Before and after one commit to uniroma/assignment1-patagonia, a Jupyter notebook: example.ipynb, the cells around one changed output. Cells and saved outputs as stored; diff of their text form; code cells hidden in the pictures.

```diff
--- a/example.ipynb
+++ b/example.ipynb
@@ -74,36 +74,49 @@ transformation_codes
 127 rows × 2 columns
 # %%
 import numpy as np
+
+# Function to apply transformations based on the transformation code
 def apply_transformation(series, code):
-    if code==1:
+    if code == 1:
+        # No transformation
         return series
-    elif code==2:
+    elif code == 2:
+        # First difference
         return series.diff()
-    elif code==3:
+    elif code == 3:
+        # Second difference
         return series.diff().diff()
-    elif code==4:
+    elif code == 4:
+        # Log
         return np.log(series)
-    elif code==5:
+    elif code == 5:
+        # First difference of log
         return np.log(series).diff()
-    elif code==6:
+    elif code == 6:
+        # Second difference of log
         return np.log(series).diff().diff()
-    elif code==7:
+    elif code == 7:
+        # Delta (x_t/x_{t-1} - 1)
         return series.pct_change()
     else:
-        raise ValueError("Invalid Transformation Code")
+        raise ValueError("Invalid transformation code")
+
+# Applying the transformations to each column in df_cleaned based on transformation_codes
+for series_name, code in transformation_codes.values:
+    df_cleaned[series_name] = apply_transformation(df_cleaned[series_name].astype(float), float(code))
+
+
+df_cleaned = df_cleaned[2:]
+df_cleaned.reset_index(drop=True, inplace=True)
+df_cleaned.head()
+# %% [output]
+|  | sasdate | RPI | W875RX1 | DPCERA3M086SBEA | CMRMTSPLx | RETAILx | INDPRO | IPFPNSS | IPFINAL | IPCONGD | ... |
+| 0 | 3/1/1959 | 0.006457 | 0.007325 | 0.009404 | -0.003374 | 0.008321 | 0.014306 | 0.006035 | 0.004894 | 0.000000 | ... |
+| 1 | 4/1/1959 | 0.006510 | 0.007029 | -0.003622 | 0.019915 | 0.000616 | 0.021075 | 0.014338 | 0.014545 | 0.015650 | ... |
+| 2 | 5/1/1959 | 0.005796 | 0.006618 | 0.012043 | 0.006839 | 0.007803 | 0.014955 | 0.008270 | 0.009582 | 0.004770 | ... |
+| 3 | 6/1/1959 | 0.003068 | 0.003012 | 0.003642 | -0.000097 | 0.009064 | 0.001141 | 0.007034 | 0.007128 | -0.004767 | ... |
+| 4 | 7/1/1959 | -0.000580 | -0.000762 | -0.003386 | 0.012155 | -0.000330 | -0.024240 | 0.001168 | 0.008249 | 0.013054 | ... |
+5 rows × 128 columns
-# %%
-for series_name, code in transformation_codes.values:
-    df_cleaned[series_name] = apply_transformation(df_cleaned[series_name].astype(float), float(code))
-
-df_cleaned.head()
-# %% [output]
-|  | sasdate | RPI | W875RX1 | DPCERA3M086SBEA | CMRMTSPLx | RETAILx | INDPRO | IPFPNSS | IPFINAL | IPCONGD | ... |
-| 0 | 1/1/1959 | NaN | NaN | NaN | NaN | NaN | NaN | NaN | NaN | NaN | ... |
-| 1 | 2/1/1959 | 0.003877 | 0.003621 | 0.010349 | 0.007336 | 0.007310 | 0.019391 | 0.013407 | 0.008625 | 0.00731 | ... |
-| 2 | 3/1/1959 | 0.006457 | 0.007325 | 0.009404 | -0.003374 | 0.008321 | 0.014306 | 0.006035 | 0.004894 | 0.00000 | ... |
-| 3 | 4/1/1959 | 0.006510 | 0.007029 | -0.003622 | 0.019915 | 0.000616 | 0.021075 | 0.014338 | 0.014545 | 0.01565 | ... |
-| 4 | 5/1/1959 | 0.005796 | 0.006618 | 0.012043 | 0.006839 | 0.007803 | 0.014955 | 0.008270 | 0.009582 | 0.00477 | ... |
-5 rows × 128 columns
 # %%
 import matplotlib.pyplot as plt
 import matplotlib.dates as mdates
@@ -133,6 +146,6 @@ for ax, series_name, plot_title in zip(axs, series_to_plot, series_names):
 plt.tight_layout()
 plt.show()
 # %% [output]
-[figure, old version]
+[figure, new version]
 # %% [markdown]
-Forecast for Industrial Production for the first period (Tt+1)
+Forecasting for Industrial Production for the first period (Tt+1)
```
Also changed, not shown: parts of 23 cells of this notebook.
-.-.-
(EXERCISE): For every line of the listing, produce an identical copy.

(RESULT):
Before and after one commit to uniroma/assignment1-patagonia, a Jupyter notebook: example.ipynb, the cells around one changed output. Cells and saved outputs as stored; diff of their text form; code cells hidden in the pictures.

```diff
--- a/example.ipynb
+++ b/example.ipynb
@@ -74,36 +74,49 @@ transformation_codes
 127 rows × 2 columns
 # %%
 import numpy as np
+
+# Function to apply transformations based on the transformation code
 def apply_transformation(series, code):
-    if code==1:
+    if code == 1:
+        # No transformation
         return series
-    elif code==2:
+    elif code == 2:
+        # First difference
         return series.diff()
-    elif code==3:
+    elif code == 3:
+        # Second difference
         return series.diff().diff()
-    elif code==4:
+    elif code == 4:
+        # Log
         return np.log(series)
-    elif code==5:
+    elif code == 5:
+        # First difference of log
         return np.log(series).diff()
-    elif code==6:
+    elif code == 6:
+        # Second difference of log
         return np.log(series).diff().diff()
-    elif code==7:
+    elif code == 7:
+        # Delta (x_t/x_{t-1} - 1)
         return series.pct_change()
     else:
-        raise ValueError("Invalid Transformation Code")
+        raise ValueError("Invalid transformation code")
+
+# Applying the transformations to each column in df_cleaned based on transformation_codes
+for series_name, code in transformation_codes.values:
+    df_cleaned[series_name] = apply_transformation(df_cleaned[series_name].astype(float), float(code))
+
+
+df_cleaned = df_cleaned[2:]
+df_cleaned.reset_index(drop=True, inplace=True)
+df_cleaned.head()
+# %% [output]
+|  | sasdate | RPI | W875RX1 | DPCERA3M086SBEA | CMRMTSPLx | RETAILx | INDPRO | IPFPNSS | IPFINAL | IPCONGD | ... |
+| 0 | 3/1/1959 | 0.006457 | 0.007325 | 0.009404 | -0.003374 | 0.008321 | 0.014306 | 0.006035 | 0.004894 | 0.000000 | ... |
+| 1 | 4/1/1959 | 0.006510 | 0.007029 | -0.003622 | 0.019915 | 0.000616 | 0.021075 | 0.014338 | 0.014545 | 0.015650 | ... |
+| 2 | 5/1/1959 | 0.005796 | 0.006618 | 0.012043 | 0.006839 | 0.007803 | 0.014955 | 0.008270 | 0.009582 | 0.004770 | ... |
+| 3 | 6/1/1959 | 0.003068 | 0.003012 | 0.003642 | -0.000097 | 0.009064 | 0.001141 | 0.007034 | 0.007128 | -0.004767 | ... |
+| 4 | 7/1/1959 | -0.000580 | -0.000762 | -0.003386 | 0.012155 | -0.000330 | -0.024240 | 0.001168 | 0.008249 | 0.013054 | ... |
+5 rows × 128 columns
-# %%
-for series_name, code in transformation_codes.values:
-    df_cleaned[series_name] = apply_transformation(df_cleaned[series_name].astype(float), float(code))
-
-df_cleaned.head()
-# %% [output]
-|  | sasdate | RPI | W875RX1 | DPCERA3M086SBEA | CMRMTSPLx | RETAILx | INDPRO | IPFPNSS | IPFINAL | IPCONGD | ... |
-| 0 | 1/1/1959 | NaN | NaN | NaN | NaN | NaN | NaN | NaN | NaN | NaN | ... |
-| 1 | 2/1/1959 | 0.003877 | 0.003621 | 0.010349 | 0.007336 | 0.007310 | 0.019391 | 0.013407 | 0.008625 | 0.00731 | ... |
-| 2 | 3/1/1959 | 0.006457 | 0.007325 | 0.009404 | -0.003374 | 0.008321 | 0.014306 | 0.006035 | 0.004894 | 0.00000 | ... |
-| 3 | 4/1/1959 | 0.006510 | 0.007029 | -0.003622 | 0.019915 | 0.000616 | 0.021075 | 0.014338 | 0.014545 | 0.01565 | ... |
-| 4 | 5/1/1959 | 0.005796 | 0.006618 | 0.012043 | 0.006839 | 0.007803 | 0.014955 | 0.008270 | 0.009582 | 0.00477 | ... |
-5 rows × 128 columns
 # %%
 import matplotlib.pyplot as plt
 import matplotlib.dates as mdates
@@ -133,6 +146,6 @@ for ax, series_name, plot_title in zip(axs, series_to_plot, series_names):
 plt.tight_layout()
 plt.show()
 # %% [output]
-[figure, old version]
+[figure, new version]
 # %% [markdown]
-Forecast for Industrial Production for the first period (Tt+1)
+Forecasting for Industrial Production for the first period (Tt+1)
```
Also changed, not shown: parts of 23 cells of this notebook.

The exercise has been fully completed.